= What to do =
Each entry that follows should be retyped exactly.

======== Dataset entries ========

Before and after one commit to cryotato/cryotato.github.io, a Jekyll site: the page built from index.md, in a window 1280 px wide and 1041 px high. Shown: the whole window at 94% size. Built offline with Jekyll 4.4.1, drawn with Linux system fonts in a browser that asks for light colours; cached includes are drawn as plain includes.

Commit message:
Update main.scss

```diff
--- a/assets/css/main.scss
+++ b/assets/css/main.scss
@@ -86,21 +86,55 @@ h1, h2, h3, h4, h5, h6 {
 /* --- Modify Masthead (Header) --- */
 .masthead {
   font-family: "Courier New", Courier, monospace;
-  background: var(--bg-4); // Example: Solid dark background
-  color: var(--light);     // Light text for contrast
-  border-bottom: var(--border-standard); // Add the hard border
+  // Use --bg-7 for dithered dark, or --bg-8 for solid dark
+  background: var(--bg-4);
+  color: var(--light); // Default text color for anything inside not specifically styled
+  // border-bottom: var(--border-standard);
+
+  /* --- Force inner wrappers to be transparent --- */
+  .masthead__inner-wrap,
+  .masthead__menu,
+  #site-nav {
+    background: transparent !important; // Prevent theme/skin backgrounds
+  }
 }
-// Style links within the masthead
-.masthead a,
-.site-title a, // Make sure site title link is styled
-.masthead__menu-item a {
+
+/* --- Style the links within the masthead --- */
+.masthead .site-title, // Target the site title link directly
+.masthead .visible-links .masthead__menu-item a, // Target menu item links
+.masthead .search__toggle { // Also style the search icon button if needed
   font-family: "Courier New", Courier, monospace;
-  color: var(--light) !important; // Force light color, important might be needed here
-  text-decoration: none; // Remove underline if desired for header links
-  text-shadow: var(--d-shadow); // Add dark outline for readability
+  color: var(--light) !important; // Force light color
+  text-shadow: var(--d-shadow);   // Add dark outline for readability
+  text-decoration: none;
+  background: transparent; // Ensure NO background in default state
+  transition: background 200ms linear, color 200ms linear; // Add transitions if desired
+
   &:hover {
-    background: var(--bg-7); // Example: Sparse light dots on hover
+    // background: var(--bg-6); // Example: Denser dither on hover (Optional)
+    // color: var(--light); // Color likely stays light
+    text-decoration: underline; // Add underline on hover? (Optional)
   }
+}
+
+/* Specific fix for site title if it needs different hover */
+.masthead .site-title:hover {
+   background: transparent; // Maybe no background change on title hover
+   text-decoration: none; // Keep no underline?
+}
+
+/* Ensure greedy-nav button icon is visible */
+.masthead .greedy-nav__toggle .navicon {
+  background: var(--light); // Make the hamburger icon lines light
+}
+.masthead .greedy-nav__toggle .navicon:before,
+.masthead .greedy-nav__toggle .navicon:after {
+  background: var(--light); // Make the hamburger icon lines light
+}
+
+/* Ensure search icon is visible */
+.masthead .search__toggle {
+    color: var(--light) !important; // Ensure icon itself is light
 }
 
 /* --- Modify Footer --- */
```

========

= Output of the task =
Before and after one commit to cryotato/cryotato.github.io, a Jekyll site: the page built from index.md, in a window 1280 px wide and 1041 px high. Shown: the whole window at 94% size. Built offline with Jekyll 4.4.1, drawn with Linux system fonts in a browser that asks for light colours; cached includes are drawn as plain includes.

Commit message:
Update main.scss

```diff
--- a/assets/css/main.scss
+++ b/assets/css/main.scss
@@ -86,21 +86,55 @@ h1, h2, h3, h4, h5, h6 {
 /* --- Modify Masthead (Header) --- */
 .masthead {
   font-family: "Courier New", Courier, monospace;
-  background: var(--bg-4); // Example: Solid dark background
-  color: var(--light);     // Light text for contrast
-  border-bottom: var(--border-standard); // Add the hard border
+  // Use --bg-7 for dithered dark, or --bg-8 for solid dark
+  background: var(--bg-4);
+  color: var(--light); // Default text color for anything inside not specifically styled
+  // border-bottom: var(--border-standard);
+
+  /* --- Force inner wrappers to be transparent --- */
+  .masthead__inner-wrap,
+  .masthead__menu,
+  #site-nav {
+    background: transparent !important; // Prevent theme/skin backgrounds
+  }
 }
-// Style links within the masthead
-.masthead a,
-.site-title a, // Make sure site title link is styled
-.masthead__menu-item a {
+
+/* --- Style the links within the masthead --- */
+.masthead .site-title, // Target the site title link directly
+.masthead .visible-links .masthead__menu-item a, // Target menu item links
+.masthead .search__toggle { // Also style the search icon button if needed
   font-family: "Courier New", Courier, monospace;
-  color: var(--light) !important; // Force light color, important might be needed here
-  text-decoration: none; // Remove underline if desired for header links
-  text-shadow: var(--d-shadow); // Add dark outline for readability
+  color: var(--light) !important; // Force light color
+  text-shadow: var(--d-shadow);   // Add dark outline for readability
+  text-decoration: none;
+  background: transparent; // Ensure NO background in default state
+  transition: background 200ms linear, color 200ms linear; // Add transitions if desired
+
   &:hover {
-    background: var(--bg-7); // Example: Sparse light dots on hover
+    // background: var(--bg-6); // Example: Denser dither on hover (Optional)
+    // color: var(--light); // Color likely stays light
+    text-decoration: underline; // Add underline on hover? (Optional)
   }
+}
+
+/* Specific fix for site title if it needs different hover */
+.masthead .site-title:hover {
+   background: transparent; // Maybe no background change on title hover
+   text-decoration: none; // Keep no underline?
+}
+
+/* Ensure greedy-nav button icon is visible */
+.masthead .greedy-nav__toggle .navicon {
+  background: var(--light); // Make the hamburger icon lines light
+}
+.masthead .greedy-nav__toggle .navicon:before,
+.masthead .greedy-nav__toggle .navicon:after {
+  background: var(--light); // Make the hamburger icon lines light
+}
+
+/* Ensure search icon is visible */
+.masthead .search__toggle {
+    color: var(--light) !important; // Ensure icon itself is light
 }
 
 /* --- Modify Footer --- */
```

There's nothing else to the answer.